BEGIN

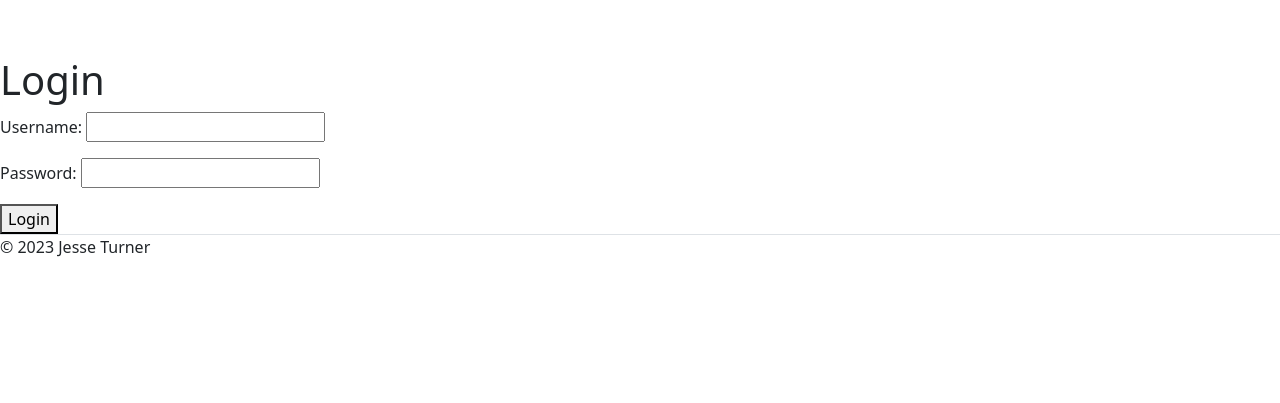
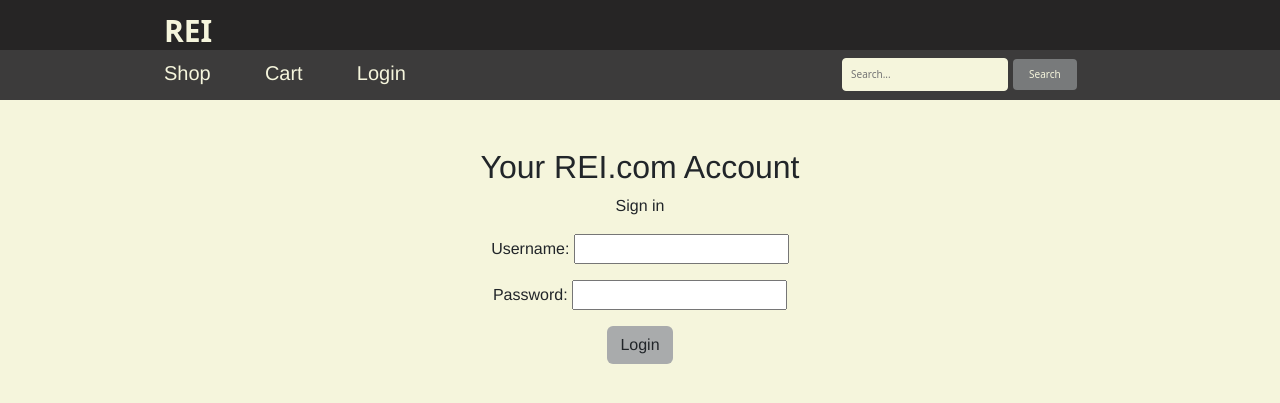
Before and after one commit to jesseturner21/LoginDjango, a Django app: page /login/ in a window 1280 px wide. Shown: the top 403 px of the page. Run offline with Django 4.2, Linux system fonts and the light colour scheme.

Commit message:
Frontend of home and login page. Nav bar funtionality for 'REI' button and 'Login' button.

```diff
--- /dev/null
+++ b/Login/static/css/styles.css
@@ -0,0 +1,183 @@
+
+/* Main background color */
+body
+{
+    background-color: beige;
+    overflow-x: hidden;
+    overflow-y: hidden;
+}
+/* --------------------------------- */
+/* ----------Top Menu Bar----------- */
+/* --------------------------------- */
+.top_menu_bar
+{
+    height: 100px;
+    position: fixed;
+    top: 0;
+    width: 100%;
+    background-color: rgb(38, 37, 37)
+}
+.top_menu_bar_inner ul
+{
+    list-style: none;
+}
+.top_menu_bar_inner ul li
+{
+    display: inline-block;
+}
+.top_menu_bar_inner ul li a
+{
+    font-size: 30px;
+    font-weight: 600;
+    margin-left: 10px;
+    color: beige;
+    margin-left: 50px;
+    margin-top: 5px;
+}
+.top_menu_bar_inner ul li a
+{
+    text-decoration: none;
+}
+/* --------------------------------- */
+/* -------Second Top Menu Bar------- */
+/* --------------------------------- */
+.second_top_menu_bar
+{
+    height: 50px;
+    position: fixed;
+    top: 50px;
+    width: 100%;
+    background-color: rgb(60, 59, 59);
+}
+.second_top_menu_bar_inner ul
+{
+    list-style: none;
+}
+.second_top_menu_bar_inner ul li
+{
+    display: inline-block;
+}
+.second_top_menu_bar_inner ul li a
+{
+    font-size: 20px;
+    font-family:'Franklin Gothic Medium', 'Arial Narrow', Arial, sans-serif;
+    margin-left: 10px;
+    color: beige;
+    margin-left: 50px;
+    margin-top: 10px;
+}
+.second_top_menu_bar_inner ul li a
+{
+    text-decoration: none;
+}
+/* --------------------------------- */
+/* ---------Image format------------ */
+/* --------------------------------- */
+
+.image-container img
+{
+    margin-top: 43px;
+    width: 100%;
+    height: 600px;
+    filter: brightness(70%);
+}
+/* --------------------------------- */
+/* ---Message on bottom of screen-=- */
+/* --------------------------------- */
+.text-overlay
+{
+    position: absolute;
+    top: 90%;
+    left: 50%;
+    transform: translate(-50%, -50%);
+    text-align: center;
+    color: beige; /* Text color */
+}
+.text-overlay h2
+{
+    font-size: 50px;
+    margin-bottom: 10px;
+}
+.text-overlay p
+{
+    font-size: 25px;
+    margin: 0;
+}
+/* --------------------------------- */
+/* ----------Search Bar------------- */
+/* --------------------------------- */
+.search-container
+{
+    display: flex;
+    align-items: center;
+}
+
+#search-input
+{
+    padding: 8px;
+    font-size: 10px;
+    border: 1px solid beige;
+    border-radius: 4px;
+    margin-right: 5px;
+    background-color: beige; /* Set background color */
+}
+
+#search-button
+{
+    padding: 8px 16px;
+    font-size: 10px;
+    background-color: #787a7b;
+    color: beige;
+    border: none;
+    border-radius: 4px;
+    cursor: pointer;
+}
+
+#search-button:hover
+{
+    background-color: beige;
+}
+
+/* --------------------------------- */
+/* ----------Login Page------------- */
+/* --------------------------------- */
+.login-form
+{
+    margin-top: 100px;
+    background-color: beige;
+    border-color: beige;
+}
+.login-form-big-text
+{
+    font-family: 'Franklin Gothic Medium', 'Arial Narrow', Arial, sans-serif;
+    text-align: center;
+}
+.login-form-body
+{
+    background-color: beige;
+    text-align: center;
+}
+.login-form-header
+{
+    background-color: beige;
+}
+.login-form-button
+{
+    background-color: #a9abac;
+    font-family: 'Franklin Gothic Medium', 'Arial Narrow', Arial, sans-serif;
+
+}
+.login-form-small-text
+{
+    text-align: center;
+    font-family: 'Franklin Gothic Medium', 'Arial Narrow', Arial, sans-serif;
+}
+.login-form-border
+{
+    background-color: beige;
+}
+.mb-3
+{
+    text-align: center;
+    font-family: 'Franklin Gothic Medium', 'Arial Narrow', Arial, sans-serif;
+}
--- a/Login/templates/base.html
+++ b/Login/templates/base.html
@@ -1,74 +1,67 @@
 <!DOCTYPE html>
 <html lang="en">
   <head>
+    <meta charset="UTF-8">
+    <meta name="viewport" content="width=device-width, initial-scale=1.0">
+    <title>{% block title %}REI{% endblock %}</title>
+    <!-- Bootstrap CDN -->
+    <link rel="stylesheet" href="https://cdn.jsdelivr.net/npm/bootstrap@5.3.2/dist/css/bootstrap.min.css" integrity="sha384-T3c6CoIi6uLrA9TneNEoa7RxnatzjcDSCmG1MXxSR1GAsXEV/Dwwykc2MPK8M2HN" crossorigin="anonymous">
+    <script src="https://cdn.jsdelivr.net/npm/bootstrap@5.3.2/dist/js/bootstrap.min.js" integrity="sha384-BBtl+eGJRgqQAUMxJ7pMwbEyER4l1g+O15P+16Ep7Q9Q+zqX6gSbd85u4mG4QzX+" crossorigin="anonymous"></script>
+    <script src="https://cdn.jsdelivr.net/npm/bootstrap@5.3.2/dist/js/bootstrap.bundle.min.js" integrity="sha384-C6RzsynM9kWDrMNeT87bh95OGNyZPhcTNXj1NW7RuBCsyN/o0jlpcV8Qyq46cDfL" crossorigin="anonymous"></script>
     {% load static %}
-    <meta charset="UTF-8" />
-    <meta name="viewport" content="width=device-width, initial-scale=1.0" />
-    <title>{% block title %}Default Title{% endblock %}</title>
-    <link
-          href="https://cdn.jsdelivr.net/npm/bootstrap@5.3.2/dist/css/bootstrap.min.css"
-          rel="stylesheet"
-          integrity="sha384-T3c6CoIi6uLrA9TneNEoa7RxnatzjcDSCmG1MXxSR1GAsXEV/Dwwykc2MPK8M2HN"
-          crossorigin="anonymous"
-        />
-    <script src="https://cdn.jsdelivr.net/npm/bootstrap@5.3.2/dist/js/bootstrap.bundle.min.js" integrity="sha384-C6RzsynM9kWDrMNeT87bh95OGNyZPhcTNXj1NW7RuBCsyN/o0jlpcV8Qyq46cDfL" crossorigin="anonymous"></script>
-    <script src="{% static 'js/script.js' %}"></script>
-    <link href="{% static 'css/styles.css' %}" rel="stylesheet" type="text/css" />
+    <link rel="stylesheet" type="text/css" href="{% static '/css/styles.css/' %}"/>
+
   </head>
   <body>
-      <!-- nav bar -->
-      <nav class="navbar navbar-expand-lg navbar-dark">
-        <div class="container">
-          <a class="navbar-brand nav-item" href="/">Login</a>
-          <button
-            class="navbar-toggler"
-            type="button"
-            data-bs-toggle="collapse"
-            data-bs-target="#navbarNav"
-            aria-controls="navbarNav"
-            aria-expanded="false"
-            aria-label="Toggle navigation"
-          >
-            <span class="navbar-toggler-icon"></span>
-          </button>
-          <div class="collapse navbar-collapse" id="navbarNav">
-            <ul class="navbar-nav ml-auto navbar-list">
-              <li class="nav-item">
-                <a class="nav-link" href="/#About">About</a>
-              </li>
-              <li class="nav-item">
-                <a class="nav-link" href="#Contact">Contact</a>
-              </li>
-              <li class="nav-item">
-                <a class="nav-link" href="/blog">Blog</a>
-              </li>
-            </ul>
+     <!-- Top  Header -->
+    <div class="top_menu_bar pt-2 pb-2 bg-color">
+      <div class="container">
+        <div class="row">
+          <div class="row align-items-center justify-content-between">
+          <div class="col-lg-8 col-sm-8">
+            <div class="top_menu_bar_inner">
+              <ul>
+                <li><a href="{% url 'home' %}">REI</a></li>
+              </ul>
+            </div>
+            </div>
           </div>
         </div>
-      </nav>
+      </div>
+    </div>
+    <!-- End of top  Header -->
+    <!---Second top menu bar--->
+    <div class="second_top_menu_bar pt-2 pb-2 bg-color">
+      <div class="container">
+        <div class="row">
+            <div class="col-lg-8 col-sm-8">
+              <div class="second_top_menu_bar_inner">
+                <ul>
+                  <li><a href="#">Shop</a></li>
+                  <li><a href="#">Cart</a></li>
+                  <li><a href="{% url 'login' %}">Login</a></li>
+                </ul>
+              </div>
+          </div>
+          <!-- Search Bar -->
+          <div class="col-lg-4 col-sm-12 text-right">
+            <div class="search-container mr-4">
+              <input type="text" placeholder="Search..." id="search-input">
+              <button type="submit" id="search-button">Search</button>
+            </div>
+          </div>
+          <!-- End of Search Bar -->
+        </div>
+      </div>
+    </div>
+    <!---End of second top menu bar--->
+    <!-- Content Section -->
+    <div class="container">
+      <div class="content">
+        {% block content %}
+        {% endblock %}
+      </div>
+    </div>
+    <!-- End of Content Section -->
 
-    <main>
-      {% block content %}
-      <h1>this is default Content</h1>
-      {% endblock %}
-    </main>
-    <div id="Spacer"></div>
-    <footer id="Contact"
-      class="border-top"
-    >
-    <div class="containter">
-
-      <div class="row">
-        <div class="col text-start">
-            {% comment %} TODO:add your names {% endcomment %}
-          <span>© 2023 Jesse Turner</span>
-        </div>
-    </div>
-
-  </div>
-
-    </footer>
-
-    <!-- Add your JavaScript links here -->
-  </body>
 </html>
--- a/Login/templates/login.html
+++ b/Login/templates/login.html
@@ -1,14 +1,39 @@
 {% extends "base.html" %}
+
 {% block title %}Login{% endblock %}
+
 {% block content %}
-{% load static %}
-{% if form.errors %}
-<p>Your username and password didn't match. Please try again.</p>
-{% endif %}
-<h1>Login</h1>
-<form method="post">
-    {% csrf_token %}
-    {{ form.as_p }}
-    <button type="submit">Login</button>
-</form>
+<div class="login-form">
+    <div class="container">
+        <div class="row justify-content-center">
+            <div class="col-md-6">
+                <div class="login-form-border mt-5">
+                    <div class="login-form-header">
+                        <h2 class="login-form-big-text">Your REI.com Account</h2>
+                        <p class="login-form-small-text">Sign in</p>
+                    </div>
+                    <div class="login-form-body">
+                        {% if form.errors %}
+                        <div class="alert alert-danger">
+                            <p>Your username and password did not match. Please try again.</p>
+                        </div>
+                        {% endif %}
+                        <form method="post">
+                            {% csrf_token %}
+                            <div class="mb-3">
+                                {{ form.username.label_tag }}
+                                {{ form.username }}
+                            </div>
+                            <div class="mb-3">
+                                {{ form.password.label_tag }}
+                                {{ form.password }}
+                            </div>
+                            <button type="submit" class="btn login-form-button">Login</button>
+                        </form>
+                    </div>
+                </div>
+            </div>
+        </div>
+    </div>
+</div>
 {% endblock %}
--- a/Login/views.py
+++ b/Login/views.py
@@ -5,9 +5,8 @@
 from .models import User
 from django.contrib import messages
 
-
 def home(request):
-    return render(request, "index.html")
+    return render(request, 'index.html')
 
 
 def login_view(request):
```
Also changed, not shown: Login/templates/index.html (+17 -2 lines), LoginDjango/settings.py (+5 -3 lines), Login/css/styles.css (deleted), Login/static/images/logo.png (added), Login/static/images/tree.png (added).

END

Work out how many lines in the records above contain the word "size", and give only that number.

**SOLUTION TO THIS EXERCISE**
6